Yeon Namsaeng

From Wikipedia, the free encyclopedia
Jump to: navigation, search
This is a Korean name; the family name is Yeon.

Yeon Namsaeng (연남생, 淵男生) (634–679) was the eldest son of the Goguryeo Dae Mangniji (대막리지, 大莫離支) Yeon Gaesomun (603?-665). In 665, Yeon Namsaeng succeeded his father and became the 2nd Dae Magniji of Goguryeo.

Background[edit]

Dae Magniji[edit]

Yeon Namsaeng was said to have become Dae Magniji sometime before the death of Yeon Gaesomun, who is said to have stepped down from the position and took the honorary position of Tae Dae Magniji.

After the death of his father, Yeon Namsaeng prepared for war with the Tang, and set out on an inspection of the border fortresses in Yodong, and other fortresses throughout the kingdom. He left his brothers, Yeon Namgeon and Yeon Namsan, in charge of Pyeongyang before he left. Namgeon and Namsan took advantage of their brother's absence and took control of Pyeongyang and the Royal Courts. They falsely accused Namsaeng of being a traitor, and forced the King Bojang to order Namsaeng's arrest. With nowhere else to go, Namsaeng fled to Tang China at the urge of his son, who had escaped death at the hands of his uncles. Namsaeng fled to the Tang, and received a high position in the Tang military.
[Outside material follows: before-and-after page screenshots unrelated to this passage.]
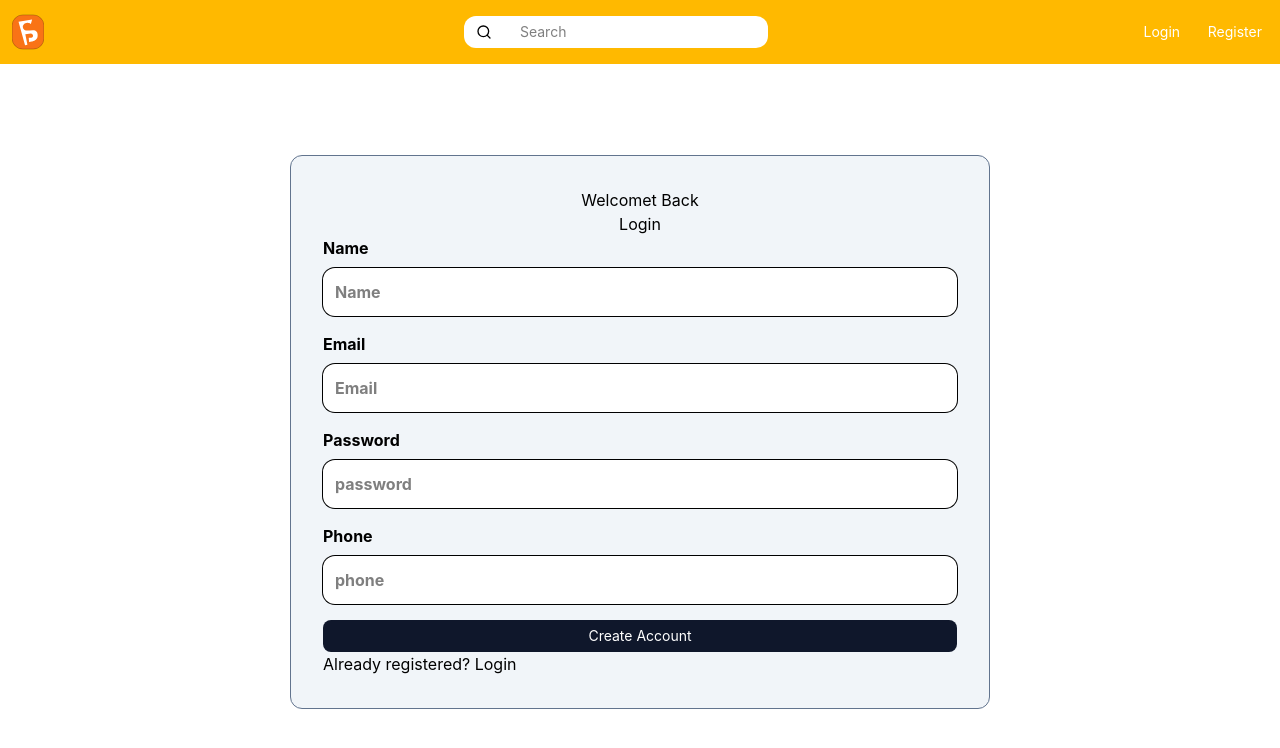
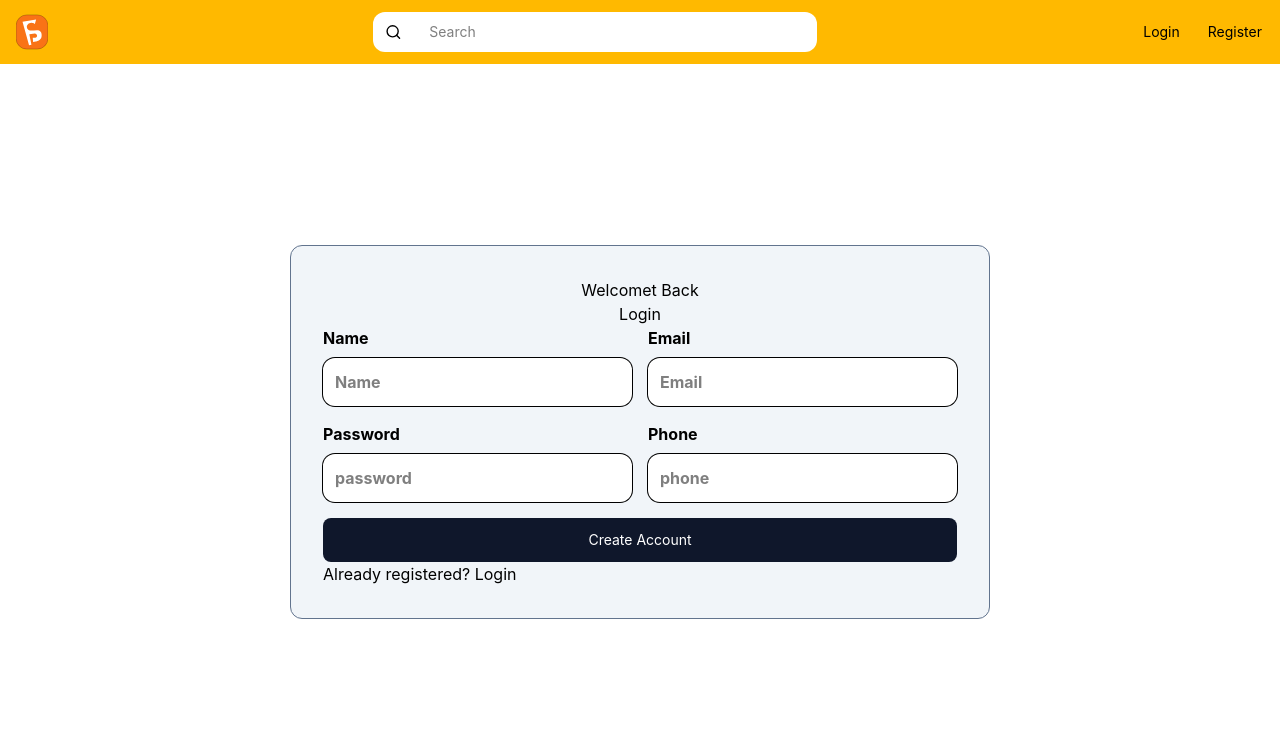
Before and after one commit to pjayaprakash072-jp/FoodStack_Client, a React (Vite) app: page /register in a window 1280 px wide. Shown: the top 748 px of the page. Built offline with nearby package versions, Linux system fonts and the light colour scheme; no server answers.

Commit message:
Added the login Authentication successfully!

```diff
--- a/src/components/Navbar/Navbar.jsx
+++ b/src/components/Navbar/Navbar.jsx
@@ -28,9 +28,9 @@ const Navbar = ({ openSidebar }) => {
           <>
             <button className="nav-bar-right-button">
 
-              <UserCircle size={22} />
+              <UserCircle size={30}/>
             </button>
-            <button className="nav-bar-right-button button primary"
+            <button className="button primary"
             onClick={logout}>
               <LogOut size={19} />
             </button>
@@ -38,10 +38,10 @@ const Navbar = ({ openSidebar }) => {
         ) : (
           <>
           <NavLink to="/login">
-            <button className="nav-bar-right-button button login">Login</button>
+            <button className=" button">Login</button>
           </NavLink>
           <NavLink to="/register">
-            <button className="nav-bar-right-button button login">Register</button>
+            <button className=" button">Register</button>
           </NavLink>
           </>
         )}
--- a/src/index.css
+++ b/src/index.css
@@ -39,7 +39,8 @@
 }
 .nav-bar-left{
   @apply flex items-center
-  w-16 md:w-28
+  w-fit
+  p-1
   shrink-0
 }
 .nav-bar-left img{
@@ -52,14 +53,9 @@
 }
 .nav-bar-right{
   @apply flex items-center justify-end
-  gap-1 md:gap-2
-  w-28 md:w-40
+  gap-2 md:gap-4
+  w-fit
   shrink-0;
-}
-.nav-bar-right-button{
-  @apply flex items-center justify-center
-  min-w-10 md:min-w-16
-  h-8 md:h-9
 }
 .side-bar{
   @apply fixed left-0 top-0 z-20 w-48 md:w-72 h-screen
@@ -70,29 +66,17 @@
   @apply fixed inset-0 z-10 bg-black/30
   transition-opacity duration-300
 }
-/* fixed inset-0
-in normal css
-posisiton:fixed;
-top:0;
-right:0;
-botton:0;
-left:0;
-that means entire screen. */
 
 .button{
-  @apply w-full
+  @apply w-fit
   h-fit
   p-1 md:p-1.5
   text-[12px] md:text-sm
   rounded-lg
-}
-.button.login{
-  @apply
-  bg-white text-black
-  md:bg-transparent md:text-white
-  md:hover:bg-white md:hover:text-black
+  bg-white md:bg-transparent
+  text-black
+  hover:bg-white hover:text-black
   transition-colors duration-300 ease-in-out
-
 }
 .button.primary
 {
@@ -104,13 +88,17 @@ that means entire screen. */
   @apply
   bg-slate-200 hover:bg-slate-500 text-black
 }
+.submitbtn{
+  @apply w-full py-3
+}
 .search{
   @apply
-  max-w-60 md:max-w-80
+  w-full md:w-111
   flex items-center
   bg-white
   rounded-xl
-  px-3 gap-3
+  px-3 py-2 md:py-1
+  gap-3
 }
 .search input{
   @apply
@@ -153,9 +141,12 @@ that means entire screen. */
 .form{
   @apply grid gap-4
 }
-/* .grid-2{
+.grid-2{
   @apply grid-cols-2
-} */
+}
+.grid-span-2{
+  @apply col-span-2
+}
 .form label{
   @apply grid
   gap-2 font-bold
--- a/src/pages/Auth/Login.jsx
+++ b/src/pages/Auth/Login.jsx
@@ -63,7 +63,7 @@ const Login = () => {
               onChange={change}
               />
             </label>
-            <button className="button primary" type="submit">{busy? "Logging In":"Login"}</button>
+            <button className="button primary submitbtn" type="submit">{busy? "Login...":"Login"}</button>
           </form>
         </div>
       </div>
--- a/src/pages/Auth/Register.jsx
+++ b/src/pages/Auth/Register.jsx
@@ -80,7 +80,7 @@ const submit = async (e)=>{
               onChange={update}
               />
             </label>
-            <button className="button primary" type="submit" disabled={busy} >{busy?"Creating...":"Create Account"}</button>
+            <button className="button primary submitbtn grid-span-2" type="submit" disabled={busy} >{busy?"Creating...":"Create Account"}</button>
           </form>
           <p>
             Already registered? <Link to="/login">Login</Link>
```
Fall of Goguryeo and death[edit]

From there he led a Tang-sponsored military campaign against Goguryeo with hopes of regaining power. He led the Tang army to victory in 668, and ultimately destroyed Goguryeo. He died in the domains of the Tang-established Protectorate General to Pacify the East, or Andong Duhufu (安東都護府), the Chinese administration established in Pyongyang following the fall of Goguryeo in 668 and meant to administer the former Goguryeo domains. Namsaeng was buried on Mt. Mang in Luoyang, Tang’s eastern capital.

Namsaeng's tomb stele, along with that of his brother Namgeon, has been discovered. Namsaeng's biography (Quan Nan Sheng 泉男生傳) appears in the Xin Tangshu (New History of Tang), book 110. The Chinese rendering of Namsaeng’s family name is Cheon (泉, Chinese Quan) rather than Yeon (淵), because Yeon (Chinese, Yuan) was the given name of Emperor Gaozu of Tang (Li Yuan 李淵), founder and first emperor of Tang, and taboo to apply to another by Chinese tradition.

See also[edit]

Sources[edit]

Preceded by
Yeon Gaesomun
Daedaero of the Western Province of Goguryeo
642 - ?
Succeeded by
Yeon Namgeon
Preceded by
Yeon Gaesomun
Magniji (Prime Minister) of Goguryeo
665–665
Succeeded by
None
Preceded by
Yeon Gaesomun
Dae Magniji (Grand Prime Minister) of Goguryeo
665–665
Succeeded by
Yeon Namgeon